Rao SVN and Natchimuthu K. 2019. Inefficient extension services: Livestock owners bear the brunt. Pages 403-406 in Taking stock and shaping the future: Conversations on extension (Sulaiman VR, Onima VT, Nimisha Mittal and Athira E. eds.). Hyderabad: Agricultural Extension in South Asia (AESA).
Rao SVN and Sasidhar PVK. 2020. Revamping veterinary and animal husbandry extension in India. Blog 126, Agricultural Extension in South Asia (AESA).
Rao SVN and Sasidhar PVK. 2022. Marketing of livestock products – does quality and health of consumers really matter? Blog 111, Agricultural Extension in South Asia (AESA).

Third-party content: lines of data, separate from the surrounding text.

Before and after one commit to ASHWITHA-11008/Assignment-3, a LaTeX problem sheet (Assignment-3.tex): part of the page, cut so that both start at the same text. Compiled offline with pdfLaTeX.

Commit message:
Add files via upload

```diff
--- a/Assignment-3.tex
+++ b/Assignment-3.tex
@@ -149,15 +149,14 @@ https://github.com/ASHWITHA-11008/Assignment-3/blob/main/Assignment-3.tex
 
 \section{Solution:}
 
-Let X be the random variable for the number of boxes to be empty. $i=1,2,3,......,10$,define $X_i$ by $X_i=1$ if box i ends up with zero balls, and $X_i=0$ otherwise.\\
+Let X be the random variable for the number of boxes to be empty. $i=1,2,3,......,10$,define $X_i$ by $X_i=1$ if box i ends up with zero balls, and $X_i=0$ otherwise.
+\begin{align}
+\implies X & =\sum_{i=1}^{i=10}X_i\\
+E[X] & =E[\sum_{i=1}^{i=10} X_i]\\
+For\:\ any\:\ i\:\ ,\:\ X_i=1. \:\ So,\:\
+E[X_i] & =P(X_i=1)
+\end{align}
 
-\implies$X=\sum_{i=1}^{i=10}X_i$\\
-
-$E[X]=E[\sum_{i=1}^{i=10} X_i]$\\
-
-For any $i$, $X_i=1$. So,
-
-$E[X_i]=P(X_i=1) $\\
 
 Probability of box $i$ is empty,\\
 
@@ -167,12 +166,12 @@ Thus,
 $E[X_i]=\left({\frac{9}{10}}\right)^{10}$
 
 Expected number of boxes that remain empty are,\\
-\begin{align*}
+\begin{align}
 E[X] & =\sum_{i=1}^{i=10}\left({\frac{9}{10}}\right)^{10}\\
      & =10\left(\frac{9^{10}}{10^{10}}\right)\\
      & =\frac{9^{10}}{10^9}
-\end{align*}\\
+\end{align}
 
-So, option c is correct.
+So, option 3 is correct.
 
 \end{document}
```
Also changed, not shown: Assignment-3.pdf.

Rao SVN, Sulaiman VR, Natchimuthu K, Ramkumar S and Sasidhar PVK. 2015. Improving the delivery of veterinary services in India. Rev. Sci. Tech. Off. Int. Epiz. 34(3):122-129.

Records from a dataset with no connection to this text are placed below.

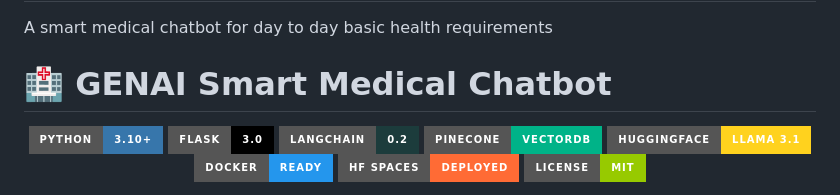
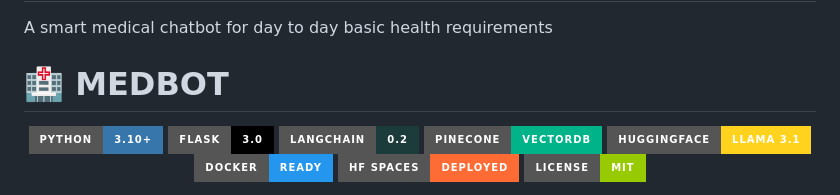
Before and after one commit to ranjansil/Medbot-, a Markdown page: README.md, the part around the change. GitHub-like rendering; badges without logos.

Commit message:
Rename project from GENAI to MEDBOT

```diff
--- a/README.md
+++ b/README.md
@@ -1,6 +1,6 @@
 # Medbot-
 A smart medical chatbot for day to day basic health requirements
-# 🏥 GENAI Smart Medical Chatbot
+# 🏥 MEDBOT
 
 <div align="center">
 
```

Ravikumar RK. 2005. Livestock extension activities under state department of animal husbandry in India – An institutional analysis. PhD Thesis (Unpub.). Izatnagar, Indian Veterinary Research Institute
Ravikumar S, Chander M and Rao BS. 2006. Option for privatized delivery of veterinary services in India: A farmers’ perspective at micro level in Andhra Pradesh. Beijing: International Conference on Livestock Services, 17-19 April 2006.

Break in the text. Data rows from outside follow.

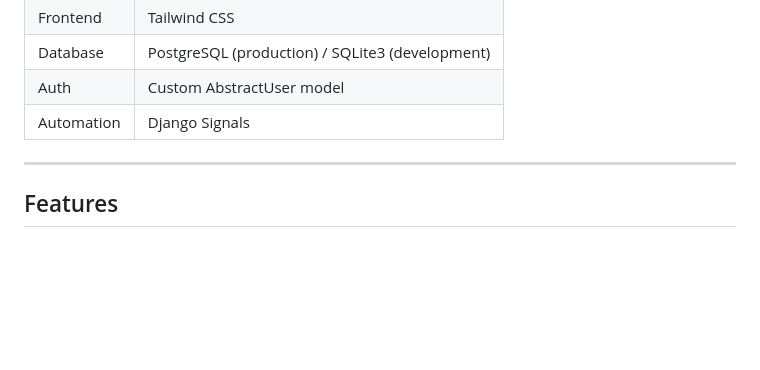
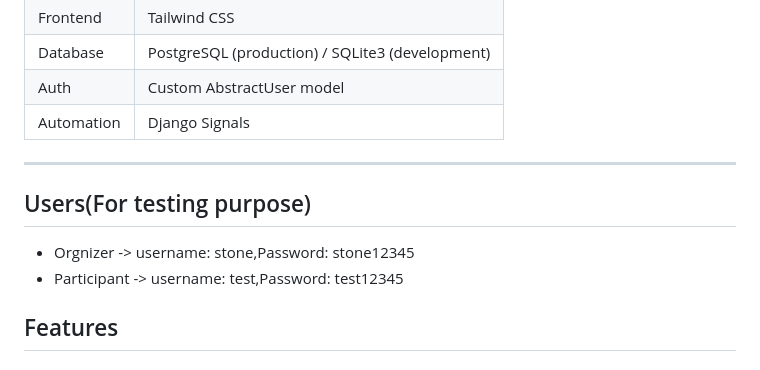
Before and after one commit to sakirmohammad775/Event_Management, a Markdown page: README.md, the part around the change. GitHub-like rendering; blank space fills up the shorter version.

```diff
--- a/README.md
+++ b/README.md
@@ -15,6 +15,9 @@ A full-stack event management system built with Django and Tailwind CSS. Support
 | Automation | Django Signals |
 
 ---
+## Users(For testing purpose)
+- Orgnizer -> username: stone,Password: stone12345
+- Participant -> username: test,Password: test12345
 
 ## Features
 
```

Sasidhar PVK and Suvedi Murari. 2015. Integrated contract broiler farming: An evaluation case study in India. Modernizing Extension and Advisory Services. www.meas.illinois.edu
Sen A and Chander M. 2003. Perceived constraints to private veterinary practice in India. Preventive Veterinary Medicine 60:143-154.
Shaik N Meera. 2020. Is COVID crisis a tipping point for transformational changes in digital extension? Blog 125, Agricultural Extension in South Asia (AESA).
Sulaiman VR and Sadamate VV. 2000. Privatizing agricultural extension in India. New Delhi: Policy Paper 10, National Centre for Agricultural Economics and Policy Research.
Tamizhkumaran and Saravanan Raj. 2020. YouTube – An effective tool for extension and advisory services. Good Practices Note, Agricultural Extension in South Asia (AESA).
Thamizhselvi RK and Rao SVN. 2010. Is contract broiler farming exploitative to small farmers? Indian Journal of Animal Sciences 80(12):1243-1250.
Dr SVN Rao, Professor and Head (Retd.), Department of Veterinary and Animal Husbandry Extension Education, Rajiv Gandhi Institute of Veterinary Education and Research (RIVER), Puducherry. He can be contacted at: firstname.lastname@example.org / Mob: 9443007506.
Dr, PVK Sasidhar, Professor, School of Extension and Development Studies, Indira Gandhi National Open University (IGNOU), New Delhi. He can be contacted at: email@example.com / Mob: 9910050413.